Risk & Business Magazine Cooke Insurance Risk & Business Magazine Fall 2017 | Page 14

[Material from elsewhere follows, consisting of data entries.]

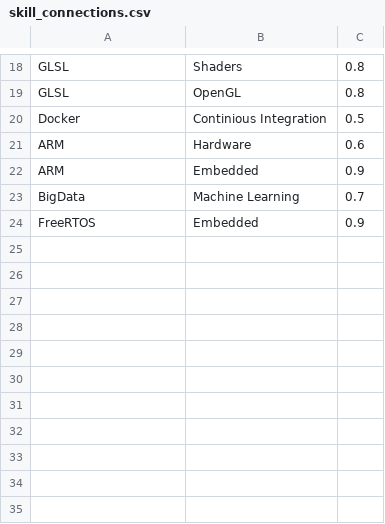
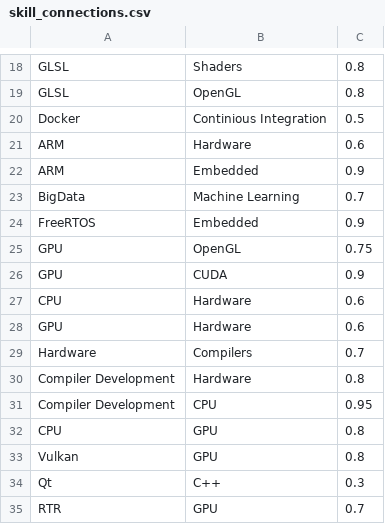
Before and after one commit to ultrablox/cv_compiler, a CSV file: database/skill_connections.csv, drawn as a sheet; only a part is shown, gaps mark what is left out.

```diff
--- a/database/skill_connections.csv
+++ b/database/skill_connections.csv
@@ -24 +24,12 @@ BigData;Machine Learning;0.7
 FreeRTOS;Embedded;0.9
+GPU;OpenGL;0.75
+GPU;CUDA;0.9
+CPU;Hardware;0.6
+GPU;Hardware;0.6
+Hardware;Compilers;0.7
+Compiler Development;Hardware;0.8
+Compiler Development;CPU;0.95
+CPU;GPU;0.8
+Vulkan;GPU;0.8
+Qt;C++;0.3
+RTR;GPU;0.7
```
Also changed, not shown: 14 other files.
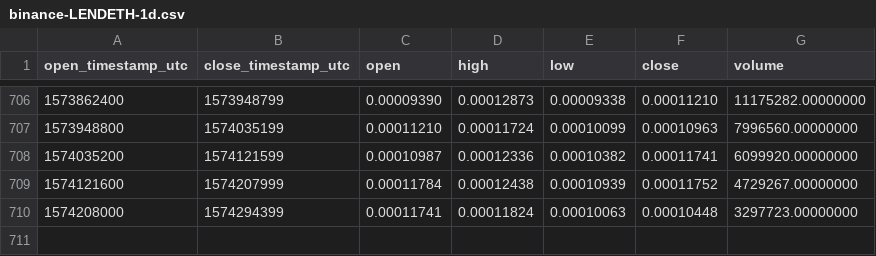
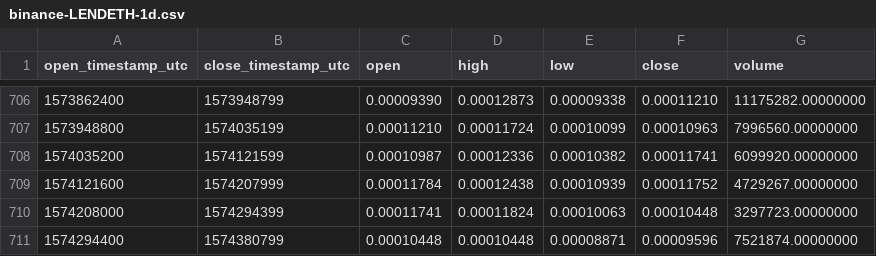
Before and after one commit to cryptobigbro/binance-LENDETH, a CSV file: binance-LENDETH-1d.csv, drawn as a sheet; only a part is shown, gaps mark what is left out; the diff names each change by its address in the sheet, - before the commit and + after, or states it on an @@ line.

Commit message:
Update OHLCV data.

```diff
--- a/binance-LENDETH-1d.csv
+++ b/binance-LENDETH-1d.csv
+row 711: 1574294400 | 1574380799 | 0.00010448 | 0.00010448 | 0.00008871 | 0.00009596 | 7521874.00000000
```
Also changed, not shown: 1 other file.
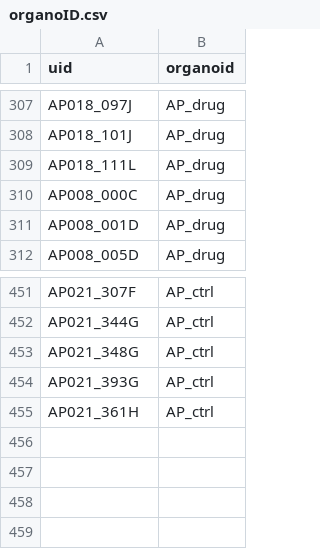
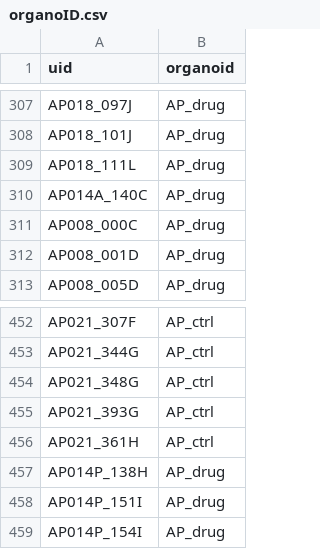
Before and after one commit to JoseGuzman/minibrain, a CSV file: DataSets/organoID.csv, drawn as a sheet; only a part is shown, gaps mark what is left out.

```diff
--- a/DataSets/organoID.csv
+++ b/DataSets/organoID.csv
@@ -309,2 +309,3 @@ AP018_101J,AP_drug
 AP018_111L,AP_drug
+AP014A_140C,AP_drug
 AP008_000C,AP_drug
@@ -455 +456,4 @@ AP021_393G,AP_ctrl
 AP021_361H,AP_ctrl
+AP014P_138H,AP_drug
+AP014P_151I,AP_drug
+AP014P_154I,AP_drug
```
Also changed, not shown: DataSets/spikes.csv, 2 other files.
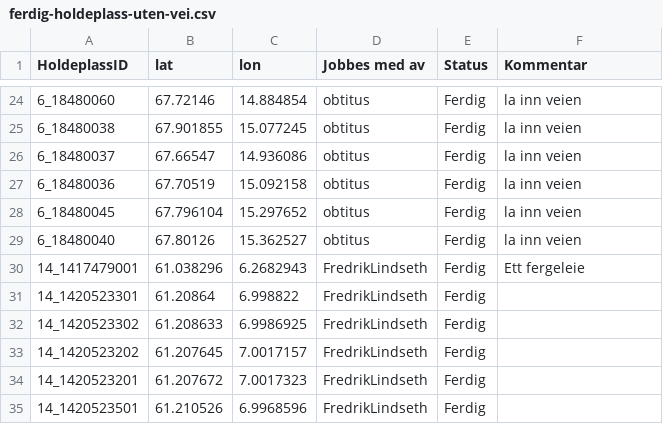
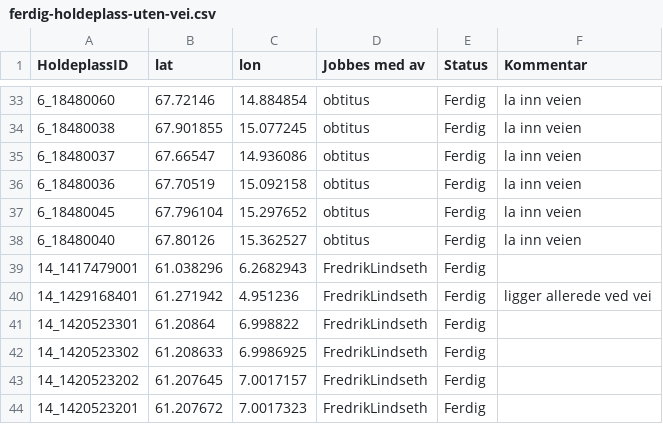
Before and after one commit to obtitus/holdeplasser-uten-vei-to-osm, a CSV file: ferdig-holdeplass-uten-vei.csv, drawn as a sheet; only a part is shown, gaps mark what is left out; the shorter side is filled out with more unchanged rows; the diff covers the shown part only.

```diff
--- a/ferdig-holdeplass-uten-vei.csv
+++ b/ferdig-holdeplass-uten-vei.csv
@@ -29,3 +38,4 @@
 "6_18480040";"67.80126";"15.362527";"obtitus";"Ferdig";"la inn veien";
-"14_1417479001";"61.038296";"6.2682943";"FredrikLindseth";"Ferdig";"Ett fergeleie";
+"14_1417479001";"61.038296";"6.2682943";"FredrikLindseth";"Ferdig";"";
+"14_1429168401";"61.271942";"4.951236";"FredrikLindseth";"Ferdig";"ligger allerede ved vei";
 "14_1420523301";"61.20864";"6.998822";"FredrikLindseth";"Ferdig";"";
```
Also changed, not shown: 16 added rows and 3 edited cells elsewhere in this file, ingen-holdeplass-uten-vei.csv, 5 other files.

TEAM CULTURE BY: ARI MEISEL, SPEAKER, BESTSELLING AUTHOR & ENTREPRENEUR Team Culture There’s An App For That O n a Tuesday night in August of 2015, we sat down to have dinner at a restaurant in lower Manhattan. When we got up from the table that night, the wheels were already set in motion for us to create a new company called Leverage. Today our company, which provides the world’s most capable on demand staff, relies on a team of nearly 100 independent contractors in 16 time zones. The majority of them have never met but our team culture is so strong that they band together to do nearly 1000 hours of collective work each week and describe the experience as the best job they’ve ever had. This didn’t happen by accident since we knew how important sharing the right 14 attitudes and behaviors would be the thing that would lead us to succeed as a team. The current state of technology and the economy allow for infinite freedom. Most freelancers can work just as well from a hammock on a beach in Thailand as they can at a coffee shop in Austin, TX. The problem with that kind of freedom is an all too common sense of disconnect. The lone wolf worker begins to lack the motivation that inherently comes from surrounding yourself with people undergoing the same struggles and triumphs as you. It becomes difficult to feel or even recognize the impact your work might have. Compound remote work with the asynchronous nature your communication tends to take when working across time zones and you’ve got a clear and present danger to the efficacy of your team. We have valued transparency since the beginning. We have no corporate structure nor do we have titles. People might own a process, such as hiring, or content, but that just designates them as point person rather than a boss. We provide complete access to new and old members alike to contact us whenever they need help or could use some guidance. If someone has a question or needs something from us, they can send us a direct message in Slack or post a to do item in our public Trello list. We also want people to have autonomy to solve their own problems and encourage an attitude of constant improvement. The Kaizen system of continual improvement pioneered by Toyota makes it so that everyone is aske